▶ [Exercise] The full listing should be set down exactly as it reads.

····················

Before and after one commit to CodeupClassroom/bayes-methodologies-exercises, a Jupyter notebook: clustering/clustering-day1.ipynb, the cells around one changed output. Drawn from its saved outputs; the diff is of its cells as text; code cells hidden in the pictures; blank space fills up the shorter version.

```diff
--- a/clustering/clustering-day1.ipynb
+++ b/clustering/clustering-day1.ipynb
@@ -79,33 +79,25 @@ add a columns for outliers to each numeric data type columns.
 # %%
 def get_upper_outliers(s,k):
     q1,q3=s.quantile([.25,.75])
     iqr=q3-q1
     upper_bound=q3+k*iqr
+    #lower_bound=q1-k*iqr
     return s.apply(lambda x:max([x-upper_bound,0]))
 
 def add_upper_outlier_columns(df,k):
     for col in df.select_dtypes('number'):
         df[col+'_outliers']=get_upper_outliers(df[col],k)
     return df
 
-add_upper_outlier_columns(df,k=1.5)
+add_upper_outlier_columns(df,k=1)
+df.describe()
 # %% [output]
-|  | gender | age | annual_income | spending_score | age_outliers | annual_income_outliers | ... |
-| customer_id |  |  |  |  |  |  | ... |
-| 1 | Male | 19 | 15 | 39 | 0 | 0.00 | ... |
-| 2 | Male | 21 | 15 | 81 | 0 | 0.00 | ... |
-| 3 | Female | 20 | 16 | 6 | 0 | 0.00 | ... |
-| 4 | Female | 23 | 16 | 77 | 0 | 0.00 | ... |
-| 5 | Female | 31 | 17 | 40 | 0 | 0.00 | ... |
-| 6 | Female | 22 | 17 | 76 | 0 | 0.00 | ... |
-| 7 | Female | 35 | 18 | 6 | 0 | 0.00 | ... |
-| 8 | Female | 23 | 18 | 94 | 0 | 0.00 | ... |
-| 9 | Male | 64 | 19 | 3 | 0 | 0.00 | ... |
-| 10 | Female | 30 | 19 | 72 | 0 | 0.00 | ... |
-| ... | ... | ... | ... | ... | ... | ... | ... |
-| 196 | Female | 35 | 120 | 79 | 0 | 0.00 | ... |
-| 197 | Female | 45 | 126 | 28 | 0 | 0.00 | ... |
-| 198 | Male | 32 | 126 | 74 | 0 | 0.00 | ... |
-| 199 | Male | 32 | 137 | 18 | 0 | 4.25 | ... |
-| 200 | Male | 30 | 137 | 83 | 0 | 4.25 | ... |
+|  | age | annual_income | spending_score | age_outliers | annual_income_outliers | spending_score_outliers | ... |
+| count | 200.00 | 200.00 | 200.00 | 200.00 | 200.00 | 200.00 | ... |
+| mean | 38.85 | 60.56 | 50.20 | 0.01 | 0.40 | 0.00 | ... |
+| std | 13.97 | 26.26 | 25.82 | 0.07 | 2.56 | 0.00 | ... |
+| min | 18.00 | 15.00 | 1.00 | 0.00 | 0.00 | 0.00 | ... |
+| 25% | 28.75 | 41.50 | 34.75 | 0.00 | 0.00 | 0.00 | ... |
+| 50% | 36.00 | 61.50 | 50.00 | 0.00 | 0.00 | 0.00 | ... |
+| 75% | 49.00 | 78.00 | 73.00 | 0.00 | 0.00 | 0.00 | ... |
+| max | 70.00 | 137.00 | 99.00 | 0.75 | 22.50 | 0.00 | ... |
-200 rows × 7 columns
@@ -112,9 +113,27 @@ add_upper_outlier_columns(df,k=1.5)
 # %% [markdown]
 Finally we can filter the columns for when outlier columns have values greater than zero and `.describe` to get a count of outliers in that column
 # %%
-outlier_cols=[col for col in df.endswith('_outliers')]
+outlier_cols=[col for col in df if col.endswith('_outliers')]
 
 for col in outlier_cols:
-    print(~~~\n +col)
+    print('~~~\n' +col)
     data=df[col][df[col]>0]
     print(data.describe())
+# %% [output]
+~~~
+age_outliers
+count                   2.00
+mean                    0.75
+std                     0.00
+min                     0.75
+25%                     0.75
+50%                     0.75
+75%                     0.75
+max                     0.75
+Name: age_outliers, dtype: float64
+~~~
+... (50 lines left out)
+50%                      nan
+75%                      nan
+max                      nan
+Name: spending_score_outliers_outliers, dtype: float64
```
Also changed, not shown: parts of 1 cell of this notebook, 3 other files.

····················

▶ [Answer for the task]
Before and after one commit to CodeupClassroom/bayes-methodologies-exercises, a Jupyter notebook: clustering/clustering-day1.ipynb, the cells around one changed output. Drawn from its saved outputs; the diff is of its cells as text; code cells hidden in the pictures; blank space fills up the shorter version.

```diff
--- a/clustering/clustering-day1.ipynb
+++ b/clustering/clustering-day1.ipynb
@@ -79,33 +79,25 @@ add a columns for outliers to each numeric data type columns.
 # %%
 def get_upper_outliers(s,k):
     q1,q3=s.quantile([.25,.75])
     iqr=q3-q1
     upper_bound=q3+k*iqr
+    #lower_bound=q1-k*iqr
     return s.apply(lambda x:max([x-upper_bound,0]))
 
 def add_upper_outlier_columns(df,k):
     for col in df.select_dtypes('number'):
         df[col+'_outliers']=get_upper_outliers(df[col],k)
     return df
 
-add_upper_outlier_columns(df,k=1.5)
+add_upper_outlier_columns(df,k=1)
+df.describe()
 # %% [output]
-|  | gender | age | annual_income | spending_score | age_outliers | annual_income_outliers | ... |
-| customer_id |  |  |  |  |  |  | ... |
-| 1 | Male | 19 | 15 | 39 | 0 | 0.00 | ... |
-| 2 | Male | 21 | 15 | 81 | 0 | 0.00 | ... |
-| 3 | Female | 20 | 16 | 6 | 0 | 0.00 | ... |
-| 4 | Female | 23 | 16 | 77 | 0 | 0.00 | ... |
-| 5 | Female | 31 | 17 | 40 | 0 | 0.00 | ... |
-| 6 | Female | 22 | 17 | 76 | 0 | 0.00 | ... |
-| 7 | Female | 35 | 18 | 6 | 0 | 0.00 | ... |
-| 8 | Female | 23 | 18 | 94 | 0 | 0.00 | ... |
-| 9 | Male | 64 | 19 | 3 | 0 | 0.00 | ... |
-| 10 | Female | 30 | 19 | 72 | 0 | 0.00 | ... |
-| ... | ... | ... | ... | ... | ... | ... | ... |
-| 196 | Female | 35 | 120 | 79 | 0 | 0.00 | ... |
-| 197 | Female | 45 | 126 | 28 | 0 | 0.00 | ... |
-| 198 | Male | 32 | 126 | 74 | 0 | 0.00 | ... |
-| 199 | Male | 32 | 137 | 18 | 0 | 4.25 | ... |
-| 200 | Male | 30 | 137 | 83 | 0 | 4.25 | ... |
+|  | age | annual_income | spending_score | age_outliers | annual_income_outliers | spending_score_outliers | ... |
+| count | 200.00 | 200.00 | 200.00 | 200.00 | 200.00 | 200.00 | ... |
+| mean | 38.85 | 60.56 | 50.20 | 0.01 | 0.40 | 0.00 | ... |
+| std | 13.97 | 26.26 | 25.82 | 0.07 | 2.56 | 0.00 | ... |
+| min | 18.00 | 15.00 | 1.00 | 0.00 | 0.00 | 0.00 | ... |
+| 25% | 28.75 | 41.50 | 34.75 | 0.00 | 0.00 | 0.00 | ... |
+| 50% | 36.00 | 61.50 | 50.00 | 0.00 | 0.00 | 0.00 | ... |
+| 75% | 49.00 | 78.00 | 73.00 | 0.00 | 0.00 | 0.00 | ... |
+| max | 70.00 | 137.00 | 99.00 | 0.75 | 22.50 | 0.00 | ... |
-200 rows × 7 columns
@@ -112,9 +113,27 @@ add_upper_outlier_columns(df,k=1.5)
 # %% [markdown]
 Finally we can filter the columns for when outlier columns have values greater than zero and `.describe` to get a count of outliers in that column
 # %%
-outlier_cols=[col for col in df.endswith('_outliers')]
+outlier_cols=[col for col in df if col.endswith('_outliers')]
 
 for col in outlier_cols:
-    print(~~~\n +col)
+    print('~~~\n' +col)
     data=df[col][df[col]>0]
     print(data.describe())
+# %% [output]
+~~~
+age_outliers
+count                   2.00
+mean                    0.75
+std                     0.00
+min                     0.75
+25%                     0.75
+50%                     0.75
+75%                     0.75
+max                     0.75
+Name: age_outliers, dtype: float64
+~~~
+... (50 lines left out)
+50%                      nan
+75%                      nan
+max                      nan
+Name: spending_score_outliers_outliers, dtype: float64
```
Also changed, not shown: parts of 1 cell of this notebook, 3 other files.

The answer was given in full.